icon bookmark-bicon bookmarkicon cameraicon checkicon chevron downicon chevron lefticon chevron righticon chevron upicon closeicon v-compressicon downloadicon editicon v-expandicon fbicon fileicon filtericon flag ruicon full chevron downicon full chevron lefticon full chevron righticon full chevron upicon gpicon insicon mailicon moveicon-musicicon mutedicon nomutedicon okicon v-pauseicon v-playicon searchicon shareicon sign inicon sign upicon stepbackicon stepforicon swipe downicon tagicon tagsicon tgicon trashicon twicon vkicon yticon wticon fm
8 May, 2010 14:18

Such parade was impossible even 10 years ago- political analyst

“Finally Europe and all the world are standing together at least on one historical question,” Samir Shahbaz, a political analyst from RIA Novosti news agency, told RT.

The analyst says that it was because a lack of trust, one of the main reasons for the Cold War, which is still there in international relations.

“The main lesson that we should learn from the war is that the most terrible, the worst war was stopped when all the countries joined together to stop it. This is the main lesson: united we stand,” says Mr. Shahbaz.

The analyst adds that to help the world remember this lesson, journalists have to show true facts about what happened.

“Facts speak for themselves,” says Mr. Shahbaz.

According to renowned Russian conductor Valery Gergiev, it was the joint effort of all allied forces that made victory over the Nazis possible.

“It is very difficult for me to say who was more important, who was less important. We have to agree that the allies, all together, were very strong and maybe, one by one, they would have had a much more difficult time just to simply fight against an enemy, the Nazis,” he told RT.

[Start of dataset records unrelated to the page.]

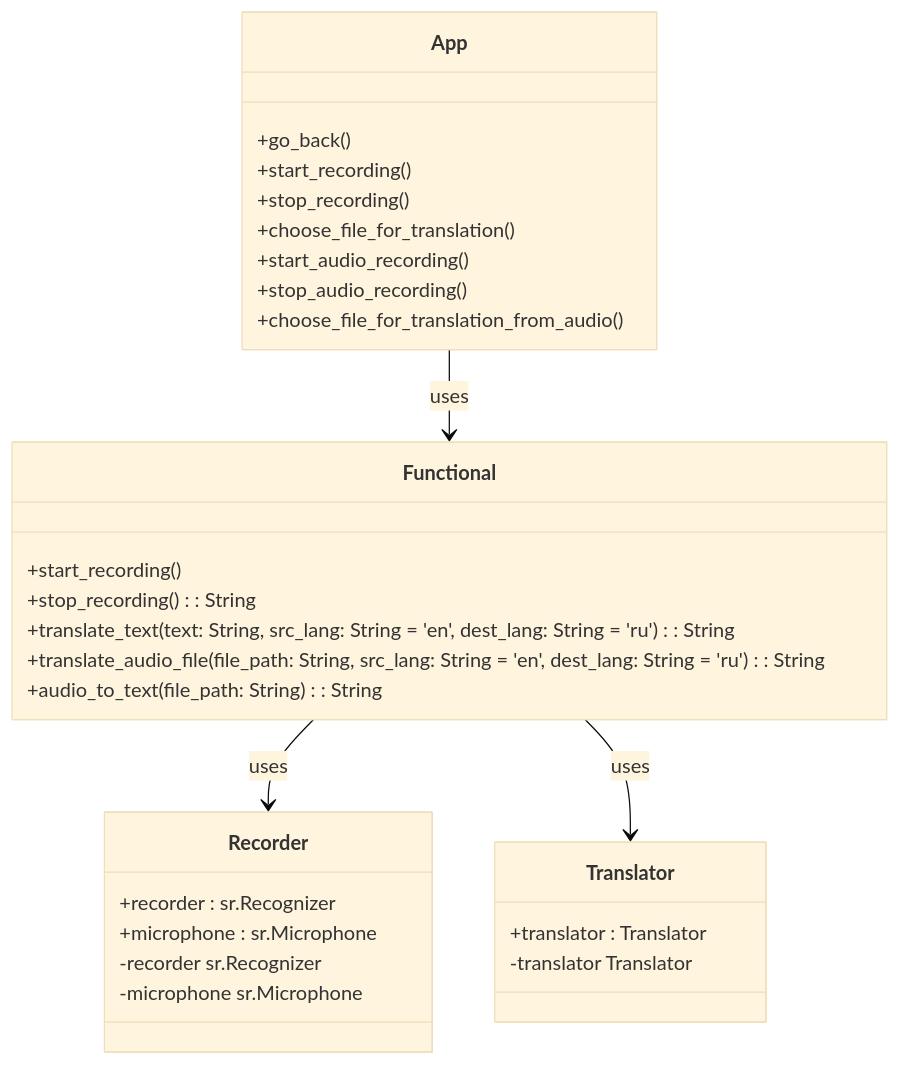
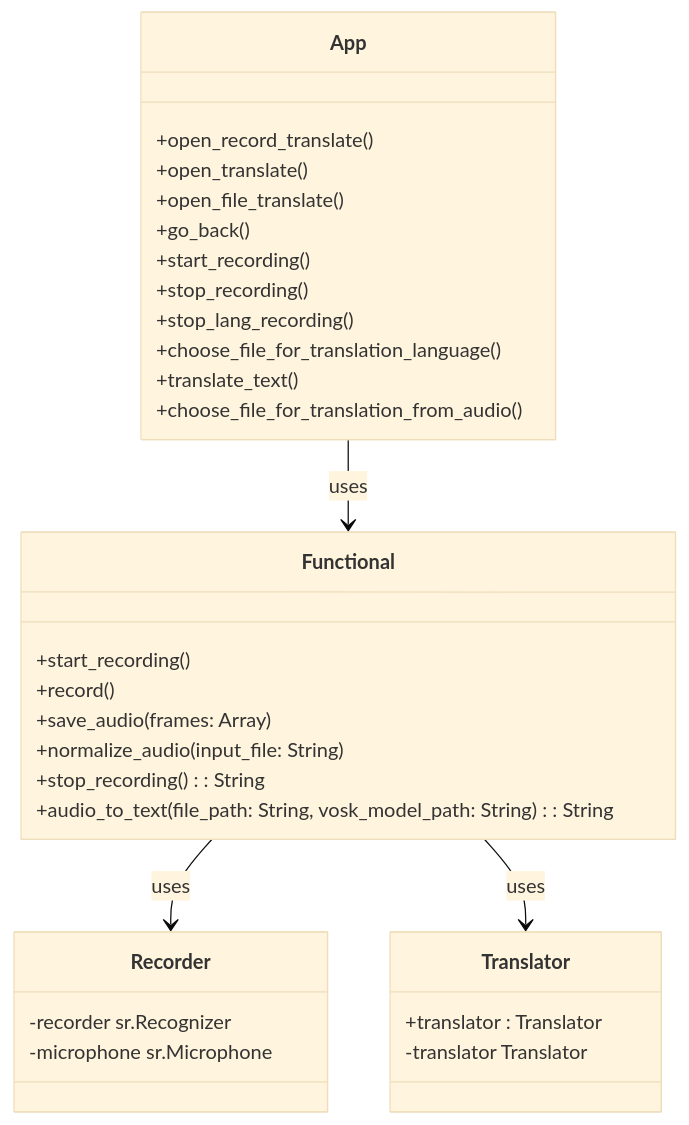
The first of 2 diagrams in docs/struct.md (Retnug228/Lab3Orpo), drawn with Mermaid (base theme) before and after one commit.

````diff
--- a/docs/struct.md
+++ b/docs/struct.md
@@ -10,38 +10,37 @@
 ```mermaid
 classDiagram
     class App {
+        +open_record_translate()
+        +open_translate()
+        +open_file_translate()
         +go_back()
         +start_recording()
         +stop_recording()
-        +choose_file_for_translation()
-        +start_audio_recording()
-        +stop_audio_recording()
+        +stop_lang_recording()
+        +choose_file_for_translation_language()
+        +translate_text()
         +choose_file_for_translation_from_audio()
     }
 
     class Functional {
         +start_recording()
+        +record()
+        +save_audio(frames: Array)
+        +normalize_audio(input_file: String)
         +stop_recording() : String
-        +translate_text(text: String, src_lang: String = 'en', dest_lang: String = 'ru') : String
-        +translate_audio_file(file_path: String, src_lang: String = 'en', dest_lang: String = 'ru') : String
-        +audio_to_text(file_path: String) : String
-    }
-
-    class Recorder {
-        +recorder : sr.Recognizer
-        +microphone : sr.Microphone
+        +audio_to_text(file_path: String, vosk_model_path: String) : String
     }
 
     class Translator {
         +translator : Translator
     }
 
     App --> Functional : uses
     Functional --> Recorder : uses
     Functional --> Translator : uses
 
     Recorder : -recorder  sr.Recognizer
     Recorder : -microphone  sr.Microphone
 
     Translator : -translator  Translator
 ```
````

“No one was thinking of Germans as being bad people, but the Nazi movement, of course, was very, very terrible news for Europe, for the whole world,” Gergiev added. “People should not forget about the role the Soviet Union played in this war.”

“History is not a fixed narrative, so it is perfectly right and proper to study and debate it…while, of course, being respectful for the losses of lives ”, says Tony Halpin, the Moscow Bureau Chief for 'The Times' newspaper in Britain.

Mr Halpin would agree that younger generations do not know much about the contribution of the Soviet Union to the victory.

“An awful lot of what people know about the war these days comes through Hollywood movies, which are very often from the perspective of the USA or the events that took part on the western front. But anyone with an appreciation of history would know exactly how important the Eastern front was and the scale of the combat that took place here was unimaginable to most people”, says Tony Halpin, the Moscow Bureau Chief for 'The Times' newspaper in Britain

During WWII all the countries involved suffered immense damage to their cultural heritage. International agreements signed in the post-war period included the return of millions of valuable artifacts, commandeered by the Germans from the countries they invaded.

“It’s an enormous problem. I don’t think that anybody in the world knows the exact figure: what has been taken from Germany and what has been taken from Russia,” says Ekaterina Genieva, Director of the Russian State Library of Foreign Literature about the books purloined during the war. “What I know is it’s about 11.5 million books that were brought to the Soviet Union as a kind of compensation for the losses.”

The director notes that restitution is not only a cultural act, but also a question of good political will.

“What is important if we want to solve the problem one day somehow is to sit at the round table and to discuss what can be done in the 21st Century, with new technology, with the Internet and good political will,” says Ekaterina Genieva.